Open 9 am - 5 pm
Program participants stand in ankle-deep water peering into the water for animals.
Fish in all shapes, sizes and colors swim among the blue waters of the Caribbean.

Program overview

Marine and Island Ecology of The Bahamas is an upper-level undergraduate course open to students currently enrolled in an ACCA school. This class covers basic ecological concepts as they pertain to subtropical marine and island ecosystems. Material covers general fish, invertebrate and plant ecology, with an emphasis on identification of key species and their roles in the ecosystem. Conservation management as it relates to island ecosystems is also covered. Field research methods are introduced and applied during a nine-day field research excursion to the Bahamas aboard Shedd’s research vessel, the R/V Coral Reef II.

Program description

Classes are held at Shedd Aquarium on six Saturdays in March and April. Classes consist of a combination of lectures and hands-on activities at the aquarium, utilizing the collections and expertise of Shedd. Lectures cover the major communities of subtropical marine and island ecosystems, and the interactions among these communities. There is a large emphasis on reading and understanding primary literature.

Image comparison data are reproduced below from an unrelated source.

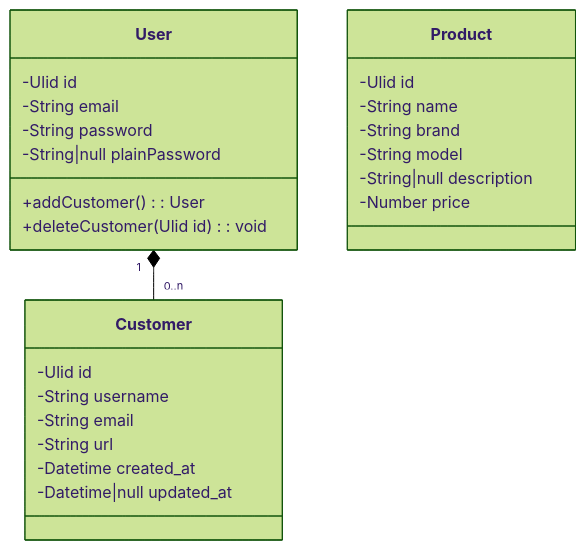
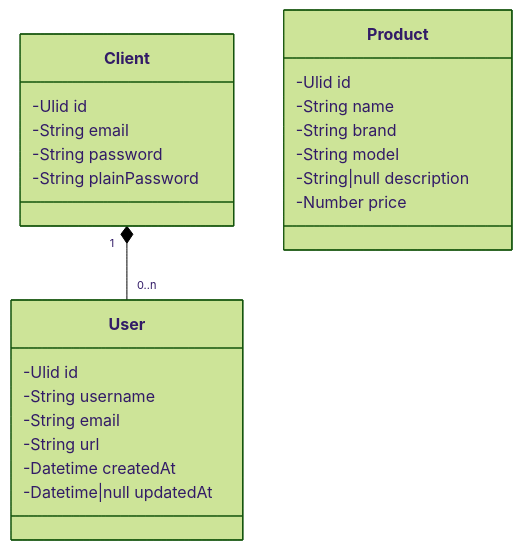
One commit to acecconato/AnthonyCecconato_7_12052023 changed the diagram in docs/class/class.md. Above: the diagram before and after it, drawn with Mermaid (forest theme). The commit also changed 8 other files, not shown here.

Commit message:
Refactor diagrams

````diff
--- a/docs/class/class.md
+++ b/docs/class/class.md
@@ -1,33 +1,30 @@
 ```mermaid
 classDiagram
 
-class User {
+class Client {
     -Ulid id
     -String email
     -String password
-    -String|null plainPassword
-    
-    +addCustomer(): User
-    +deleteCustomer(Ulid id): void
+    -String plainPassword
 }
 
-class Customer {
+class User {
     -Ulid id
     -String username
     -String email
     -String url
-    -Datetime created_at
-    -Datetime|null updated_at
+    -Datetime createdAt
+    -Datetime|null updatedAt
 }
 
 class Product {
     -Ulid id
     -String name
     -String brand
     -String model
     -String|null description
     -Number price
 }
 
-User "1"*--"0..n" Customer
+Client "1"*--"0..n" User
 ```
````
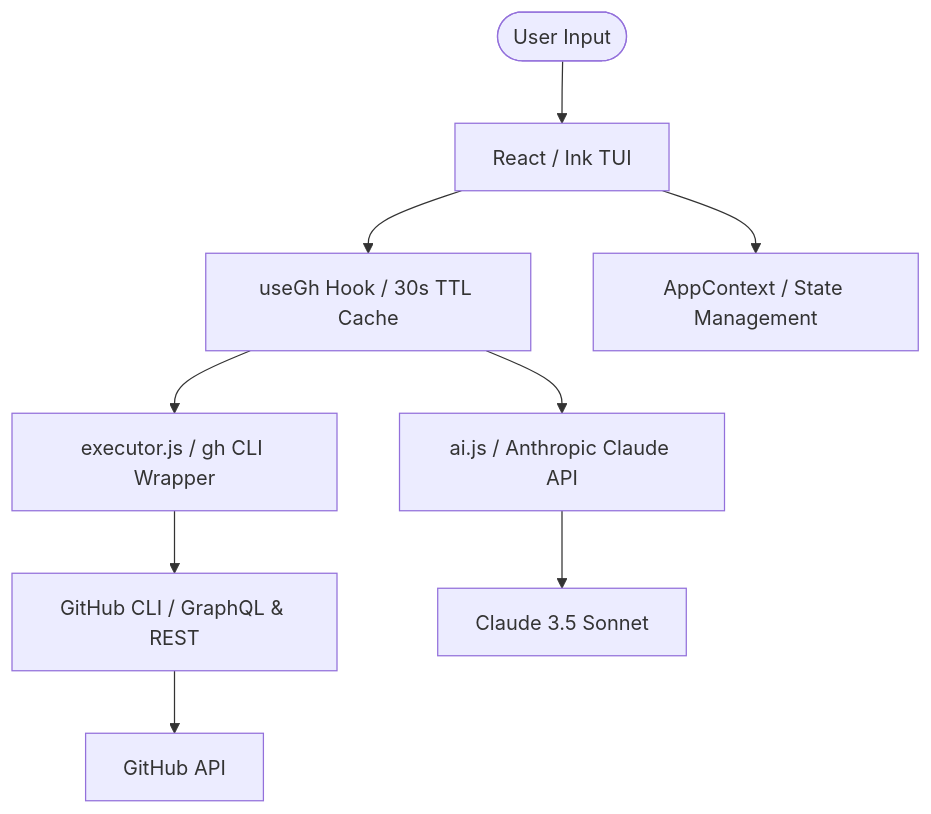
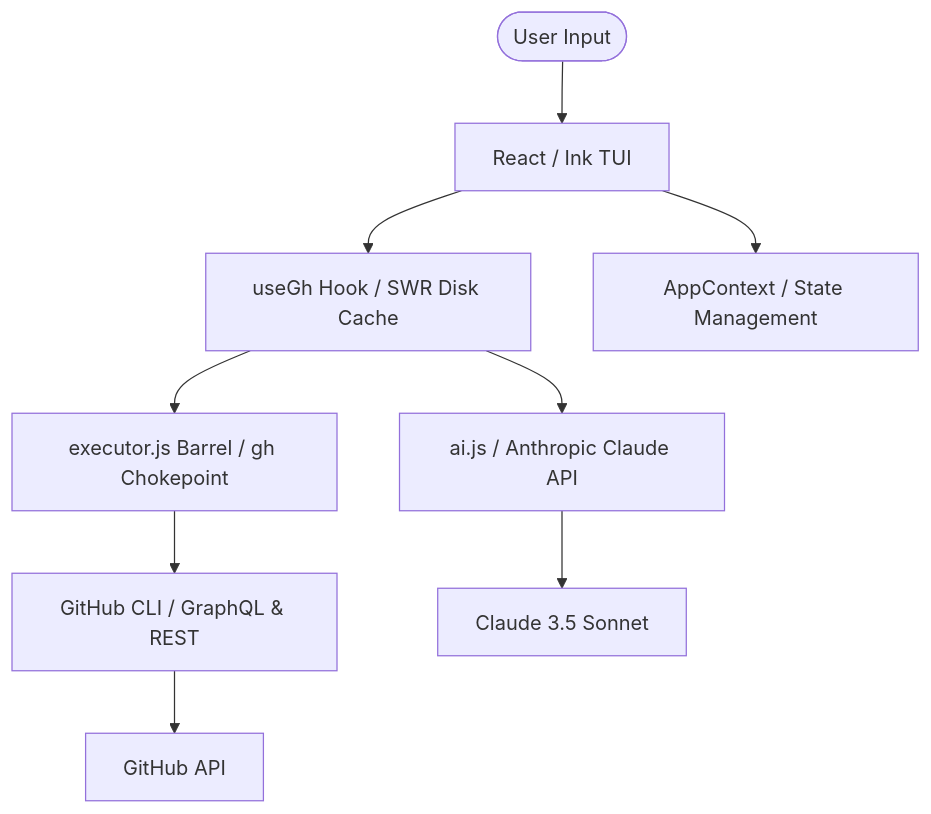
Before and after one commit to saketh-kowtha/lazyhub: the diagram in README.md, drawn with Mermaid. The commit also changed other lines of this file and 34 other files, not shown here.

````diff
--- a/README.md
+++ b/README.md
@@ -30,11 +30,11 @@
 ```mermaid
 graph TD
     User([User Input]) --> UI[React / Ink TUI]
-    UI --> Hook[useGh Hook / 30s TTL Cache]
+    UI --> Hook[useGh Hook / SWR Disk Cache]
     UI --> Context[AppContext / State Management]
-    Hook --> Executor[executor.js / gh CLI Wrapper]
+    Hook --> Executor[executor.js Barrel / gh Chokepoint]
     Hook --> AI[ai.js / Anthropic Claude API]
     Executor --> GH[GitHub CLI / GraphQL & REST]
     AI --> Claude[Claude 3.5 Sonnet]
     GH --> API[GitHub API]
 ```
````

Following the classroom component, students travel to the Exuma Cays, Bahamas, aboard the R/V Coral Reef II. The boat is our home and classroom as we travel from island to island, spending the days snorkeling and hiking and gaining hands-on field research experience.

Program outcomes

After taking this class, students will

  • understand ecological dynamics of various tropical marine systems
  • apply scientific knowledge in an authentic environment
  • apply “system thinking” when studying marine ecology
  • become familiar with reading and interpreting primary scientific literature
  • learn taxonomy and scientific names of key tropical marine species